§ TASK TO CARRY OUT:
Take every line from the records below that includes the word "width".

►

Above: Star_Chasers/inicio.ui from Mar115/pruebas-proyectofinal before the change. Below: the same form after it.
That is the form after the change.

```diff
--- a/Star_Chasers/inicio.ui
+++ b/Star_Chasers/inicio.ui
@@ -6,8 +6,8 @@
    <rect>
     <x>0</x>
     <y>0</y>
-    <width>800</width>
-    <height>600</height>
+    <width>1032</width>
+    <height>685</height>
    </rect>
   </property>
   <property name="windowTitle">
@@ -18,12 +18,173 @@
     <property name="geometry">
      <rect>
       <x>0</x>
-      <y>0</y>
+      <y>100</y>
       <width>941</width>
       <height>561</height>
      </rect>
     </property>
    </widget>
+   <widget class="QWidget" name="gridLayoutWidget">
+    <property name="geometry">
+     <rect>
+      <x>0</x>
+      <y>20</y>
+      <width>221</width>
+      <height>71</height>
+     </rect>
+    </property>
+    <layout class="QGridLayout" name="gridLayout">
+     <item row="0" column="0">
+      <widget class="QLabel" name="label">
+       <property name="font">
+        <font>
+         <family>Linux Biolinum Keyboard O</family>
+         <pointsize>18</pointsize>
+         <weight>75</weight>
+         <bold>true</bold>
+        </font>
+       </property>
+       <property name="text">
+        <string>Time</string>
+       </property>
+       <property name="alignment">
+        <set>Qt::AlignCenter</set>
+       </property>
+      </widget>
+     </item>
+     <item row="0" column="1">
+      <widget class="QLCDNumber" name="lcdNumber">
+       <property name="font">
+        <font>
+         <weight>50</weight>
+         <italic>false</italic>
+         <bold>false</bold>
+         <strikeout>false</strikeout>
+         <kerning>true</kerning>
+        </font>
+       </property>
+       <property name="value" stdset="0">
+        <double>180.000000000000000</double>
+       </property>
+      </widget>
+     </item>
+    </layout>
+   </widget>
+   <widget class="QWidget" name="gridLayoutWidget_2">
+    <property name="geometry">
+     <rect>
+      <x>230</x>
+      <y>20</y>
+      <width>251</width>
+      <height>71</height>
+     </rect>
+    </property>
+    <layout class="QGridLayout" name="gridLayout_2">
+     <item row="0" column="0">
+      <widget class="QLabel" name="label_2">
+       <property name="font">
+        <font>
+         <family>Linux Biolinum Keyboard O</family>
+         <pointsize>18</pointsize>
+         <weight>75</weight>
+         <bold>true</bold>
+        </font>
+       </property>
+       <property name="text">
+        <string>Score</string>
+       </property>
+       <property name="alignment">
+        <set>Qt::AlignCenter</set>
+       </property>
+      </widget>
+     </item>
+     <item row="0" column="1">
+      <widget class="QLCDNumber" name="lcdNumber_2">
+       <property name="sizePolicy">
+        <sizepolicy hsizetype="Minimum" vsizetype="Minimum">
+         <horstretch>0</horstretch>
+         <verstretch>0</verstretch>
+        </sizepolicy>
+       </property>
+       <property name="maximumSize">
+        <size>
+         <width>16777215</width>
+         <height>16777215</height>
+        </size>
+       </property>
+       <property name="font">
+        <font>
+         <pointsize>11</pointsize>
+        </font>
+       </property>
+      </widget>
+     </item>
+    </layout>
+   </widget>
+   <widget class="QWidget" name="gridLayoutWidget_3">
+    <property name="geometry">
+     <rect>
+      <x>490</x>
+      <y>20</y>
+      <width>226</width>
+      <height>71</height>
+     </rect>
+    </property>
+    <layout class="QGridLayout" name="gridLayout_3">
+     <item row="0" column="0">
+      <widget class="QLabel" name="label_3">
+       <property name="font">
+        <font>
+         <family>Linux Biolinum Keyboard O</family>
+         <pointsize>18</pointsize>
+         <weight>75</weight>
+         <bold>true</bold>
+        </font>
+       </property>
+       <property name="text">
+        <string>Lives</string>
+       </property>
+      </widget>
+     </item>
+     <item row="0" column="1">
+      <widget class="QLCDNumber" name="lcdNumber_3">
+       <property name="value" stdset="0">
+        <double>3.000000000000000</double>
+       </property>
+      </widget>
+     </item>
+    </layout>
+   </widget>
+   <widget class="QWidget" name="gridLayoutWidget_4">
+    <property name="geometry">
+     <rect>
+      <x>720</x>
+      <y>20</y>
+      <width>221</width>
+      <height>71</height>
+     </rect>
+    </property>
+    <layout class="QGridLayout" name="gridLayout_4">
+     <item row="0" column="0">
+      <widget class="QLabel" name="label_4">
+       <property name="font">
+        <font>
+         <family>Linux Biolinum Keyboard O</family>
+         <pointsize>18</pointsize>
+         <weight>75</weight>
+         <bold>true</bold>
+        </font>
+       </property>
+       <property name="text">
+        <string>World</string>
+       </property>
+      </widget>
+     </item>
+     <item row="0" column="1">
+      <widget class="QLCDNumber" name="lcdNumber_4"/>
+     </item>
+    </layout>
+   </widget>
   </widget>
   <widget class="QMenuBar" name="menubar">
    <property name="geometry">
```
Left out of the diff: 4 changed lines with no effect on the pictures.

◄
►

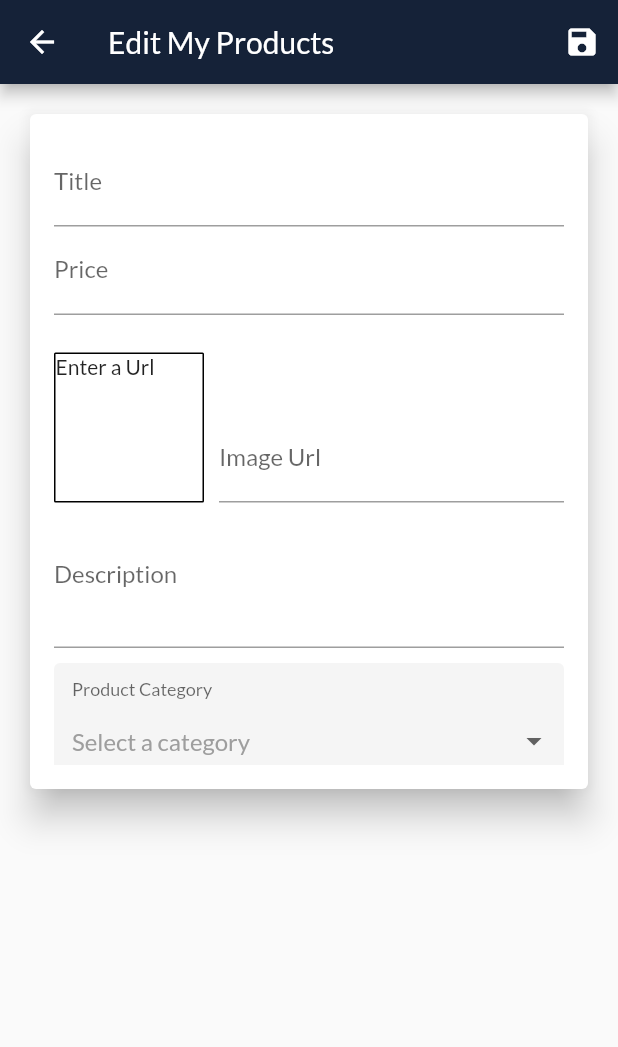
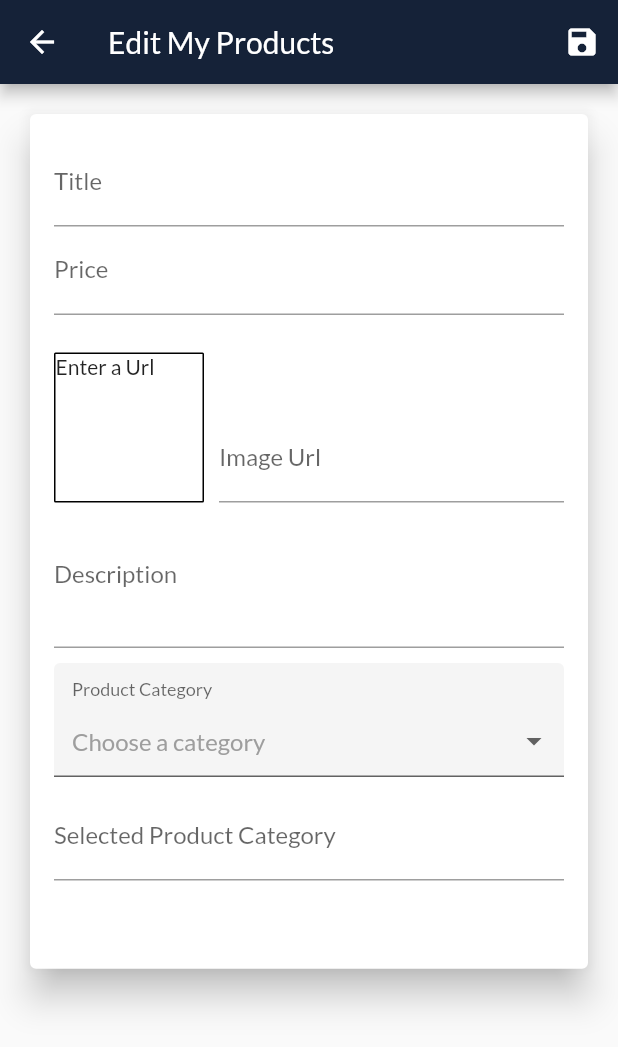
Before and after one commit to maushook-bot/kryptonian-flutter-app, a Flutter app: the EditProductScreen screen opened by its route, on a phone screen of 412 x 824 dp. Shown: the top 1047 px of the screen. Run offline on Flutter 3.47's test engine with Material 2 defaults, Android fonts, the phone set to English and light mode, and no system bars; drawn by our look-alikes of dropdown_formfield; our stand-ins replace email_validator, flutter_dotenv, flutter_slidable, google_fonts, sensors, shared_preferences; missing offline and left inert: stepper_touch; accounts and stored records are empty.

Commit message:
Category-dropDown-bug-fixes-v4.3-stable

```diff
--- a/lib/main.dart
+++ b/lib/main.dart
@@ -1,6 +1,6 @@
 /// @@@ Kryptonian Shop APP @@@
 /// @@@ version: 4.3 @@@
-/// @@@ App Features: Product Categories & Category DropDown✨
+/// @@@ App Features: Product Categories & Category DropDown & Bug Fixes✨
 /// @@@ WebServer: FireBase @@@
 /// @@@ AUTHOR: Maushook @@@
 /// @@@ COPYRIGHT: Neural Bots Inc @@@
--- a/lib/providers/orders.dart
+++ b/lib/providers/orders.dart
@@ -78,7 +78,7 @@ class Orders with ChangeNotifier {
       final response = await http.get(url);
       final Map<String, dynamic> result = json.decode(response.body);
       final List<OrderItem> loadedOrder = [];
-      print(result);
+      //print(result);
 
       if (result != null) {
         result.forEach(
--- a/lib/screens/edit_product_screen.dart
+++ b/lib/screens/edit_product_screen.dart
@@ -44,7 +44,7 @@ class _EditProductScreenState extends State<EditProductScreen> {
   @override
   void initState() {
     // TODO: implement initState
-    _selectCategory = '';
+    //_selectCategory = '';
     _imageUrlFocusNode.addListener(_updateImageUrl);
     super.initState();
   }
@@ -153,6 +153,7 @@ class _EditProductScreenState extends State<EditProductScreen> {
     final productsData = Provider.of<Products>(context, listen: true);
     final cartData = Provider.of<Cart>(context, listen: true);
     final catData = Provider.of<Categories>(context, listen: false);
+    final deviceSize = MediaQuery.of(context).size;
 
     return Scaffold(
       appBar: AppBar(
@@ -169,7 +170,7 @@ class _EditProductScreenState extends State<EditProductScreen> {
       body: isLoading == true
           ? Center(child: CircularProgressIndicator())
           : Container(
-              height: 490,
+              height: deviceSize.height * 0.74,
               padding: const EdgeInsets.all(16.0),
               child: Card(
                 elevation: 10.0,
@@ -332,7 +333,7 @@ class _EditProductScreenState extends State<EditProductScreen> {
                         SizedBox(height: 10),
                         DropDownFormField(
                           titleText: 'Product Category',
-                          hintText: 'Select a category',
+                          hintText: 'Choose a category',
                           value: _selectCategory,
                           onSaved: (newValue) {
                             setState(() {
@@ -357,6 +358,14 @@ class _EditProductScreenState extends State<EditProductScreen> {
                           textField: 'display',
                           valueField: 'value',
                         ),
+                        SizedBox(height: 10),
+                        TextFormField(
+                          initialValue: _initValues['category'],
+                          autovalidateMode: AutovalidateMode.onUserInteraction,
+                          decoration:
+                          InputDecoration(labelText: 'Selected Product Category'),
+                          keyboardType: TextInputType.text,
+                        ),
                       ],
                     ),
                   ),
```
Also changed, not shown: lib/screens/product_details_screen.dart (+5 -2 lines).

◄

§ REPLY TO THE EXERCISE:
-    <width>800</width>
+    <width>1032</width>
       <width>941</width>
+      <width>221</width>
+      <width>251</width>
+         <width>16777215</width>
+      <width>226</width>
+      <width>221</width>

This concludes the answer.